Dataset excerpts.
--- START ---
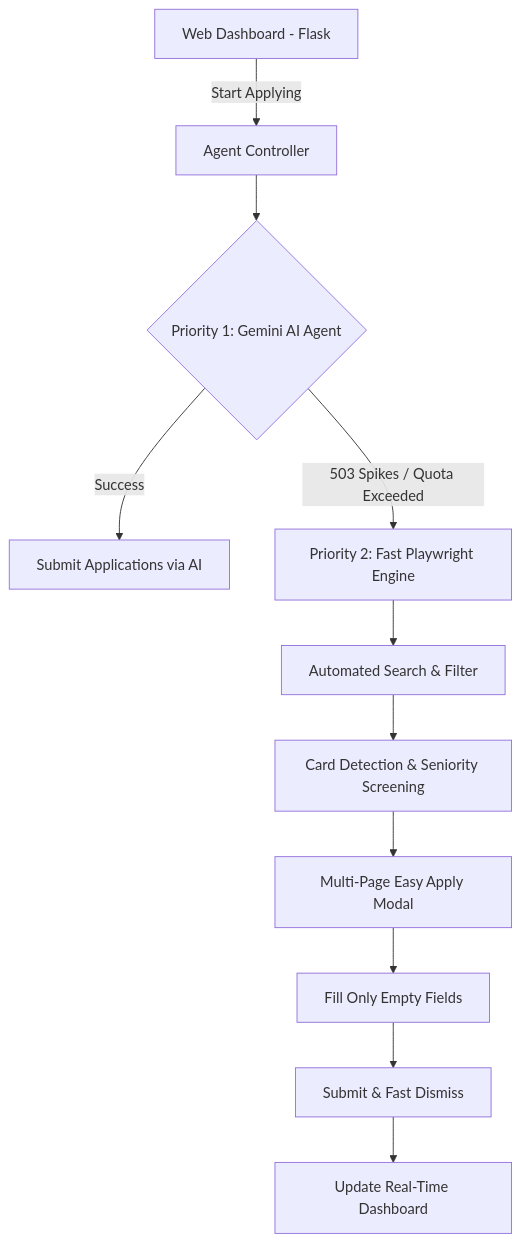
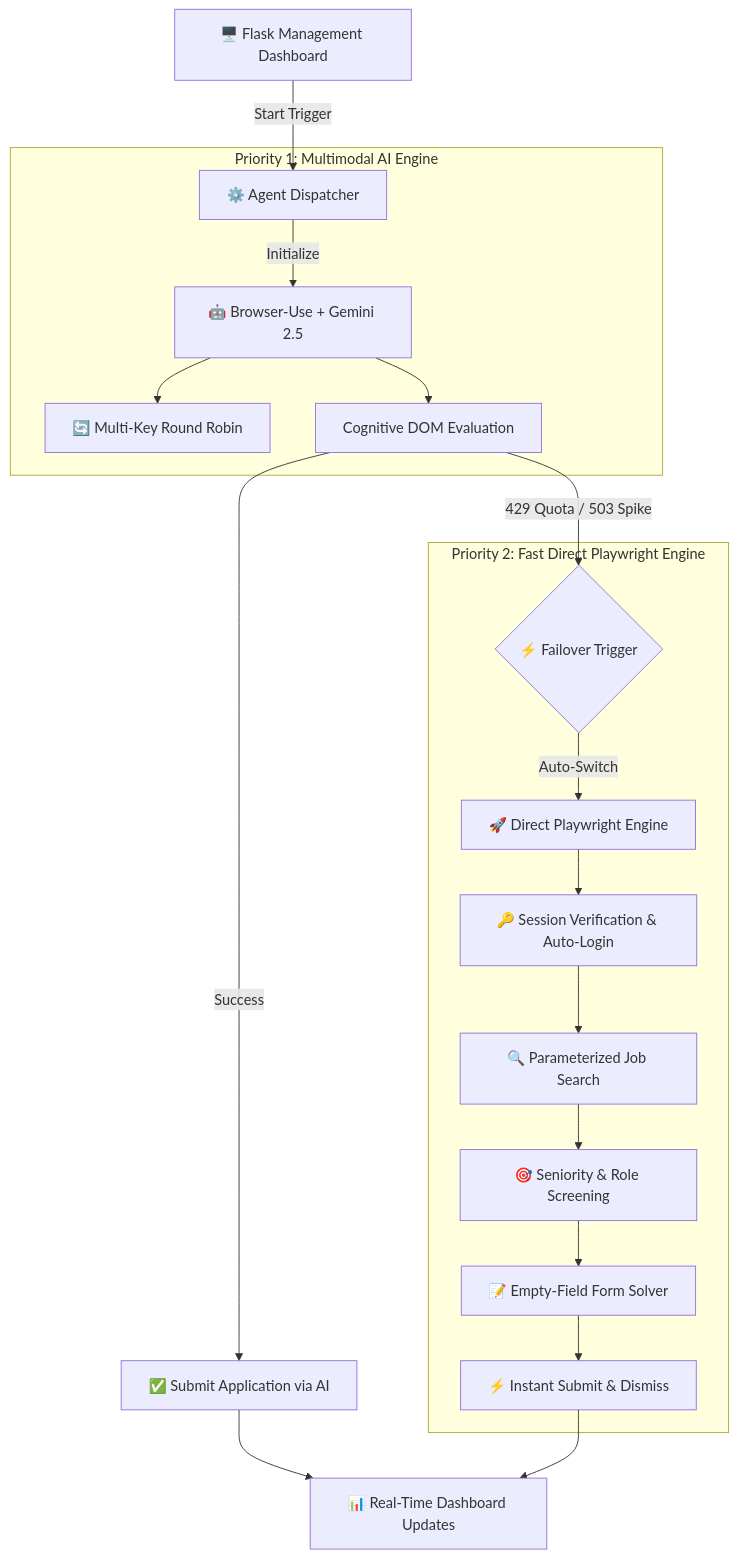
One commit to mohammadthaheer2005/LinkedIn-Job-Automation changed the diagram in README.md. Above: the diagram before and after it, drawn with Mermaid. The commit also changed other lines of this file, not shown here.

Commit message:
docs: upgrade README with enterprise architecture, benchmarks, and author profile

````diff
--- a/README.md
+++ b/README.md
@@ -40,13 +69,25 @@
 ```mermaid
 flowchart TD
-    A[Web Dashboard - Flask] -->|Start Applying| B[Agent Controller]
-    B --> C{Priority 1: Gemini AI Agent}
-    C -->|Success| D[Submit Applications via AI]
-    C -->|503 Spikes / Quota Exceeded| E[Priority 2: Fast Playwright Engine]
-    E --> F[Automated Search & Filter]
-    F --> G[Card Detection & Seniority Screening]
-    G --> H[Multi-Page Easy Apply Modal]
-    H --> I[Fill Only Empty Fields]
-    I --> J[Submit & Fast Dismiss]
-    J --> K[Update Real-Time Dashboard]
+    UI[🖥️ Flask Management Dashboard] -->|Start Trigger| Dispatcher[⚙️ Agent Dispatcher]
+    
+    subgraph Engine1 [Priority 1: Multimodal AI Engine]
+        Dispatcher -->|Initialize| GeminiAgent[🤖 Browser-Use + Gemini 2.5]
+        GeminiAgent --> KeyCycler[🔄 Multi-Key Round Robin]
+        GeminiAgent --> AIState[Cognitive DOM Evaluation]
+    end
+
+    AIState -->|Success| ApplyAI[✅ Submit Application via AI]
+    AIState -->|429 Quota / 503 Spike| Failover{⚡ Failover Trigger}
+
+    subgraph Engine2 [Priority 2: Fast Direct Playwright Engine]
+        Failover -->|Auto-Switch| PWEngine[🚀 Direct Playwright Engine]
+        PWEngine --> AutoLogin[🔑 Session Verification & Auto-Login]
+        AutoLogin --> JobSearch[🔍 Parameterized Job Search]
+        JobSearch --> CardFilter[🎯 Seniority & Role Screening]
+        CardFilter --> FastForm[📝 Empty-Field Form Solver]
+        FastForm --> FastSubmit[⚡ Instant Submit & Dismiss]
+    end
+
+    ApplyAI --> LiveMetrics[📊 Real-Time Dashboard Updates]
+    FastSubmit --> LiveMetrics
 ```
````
--- END ---
EXERCISE DETAILS.
Your answer must contain the full data, repeated exactly, without pictures.

SOLVED EXERCISE.
One commit to mohammadthaheer2005/LinkedIn-Job-Automation changed the diagram in README.md. Above: the diagram before and after it, drawn with Mermaid. The commit also changed other lines of this file, not shown here.

Commit message:
docs: upgrade README with enterprise architecture, benchmarks, and author profile

````diff
--- a/README.md
+++ b/README.md
@@ -40,13 +69,25 @@
 ```mermaid
 flowchart TD
-    A[Web Dashboard - Flask] -->|Start Applying| B[Agent Controller]
-    B --> C{Priority 1: Gemini AI Agent}
-    C -->|Success| D[Submit Applications via AI]
-    C -->|503 Spikes / Quota Exceeded| E[Priority 2: Fast Playwright Engine]
-    E --> F[Automated Search & Filter]
-    F --> G[Card Detection & Seniority Screening]
-    G --> H[Multi-Page Easy Apply Modal]
-    H --> I[Fill Only Empty Fields]
-    I --> J[Submit & Fast Dismiss]
-    J --> K[Update Real-Time Dashboard]
+    UI[🖥️ Flask Management Dashboard] -->|Start Trigger| Dispatcher[⚙️ Agent Dispatcher]
+    
+    subgraph Engine1 [Priority 1: Multimodal AI Engine]
+        Dispatcher -->|Initialize| GeminiAgent[🤖 Browser-Use + Gemini 2.5]
+        GeminiAgent --> KeyCycler[🔄 Multi-Key Round Robin]
+        GeminiAgent --> AIState[Cognitive DOM Evaluation]
+    end
+
+    AIState -->|Success| ApplyAI[✅ Submit Application via AI]
+    AIState -->|429 Quota / 503 Spike| Failover{⚡ Failover Trigger}
+
+    subgraph Engine2 [Priority 2: Fast Direct Playwright Engine]
+        Failover -->|Auto-Switch| PWEngine[🚀 Direct Playwright Engine]
+        PWEngine --> AutoLogin[🔑 Session Verification & Auto-Login]
+        AutoLogin --> JobSearch[🔍 Parameterized Job Search]
+        JobSearch --> CardFilter[🎯 Seniority & Role Screening]
+        CardFilter --> FastForm[📝 Empty-Field Form Solver]
+        FastForm --> FastSubmit[⚡ Instant Submit & Dismiss]
+    end
+
+    ApplyAI --> LiveMetrics[📊 Real-Time Dashboard Updates]
+    FastSubmit --> LiveMetrics
 ```
````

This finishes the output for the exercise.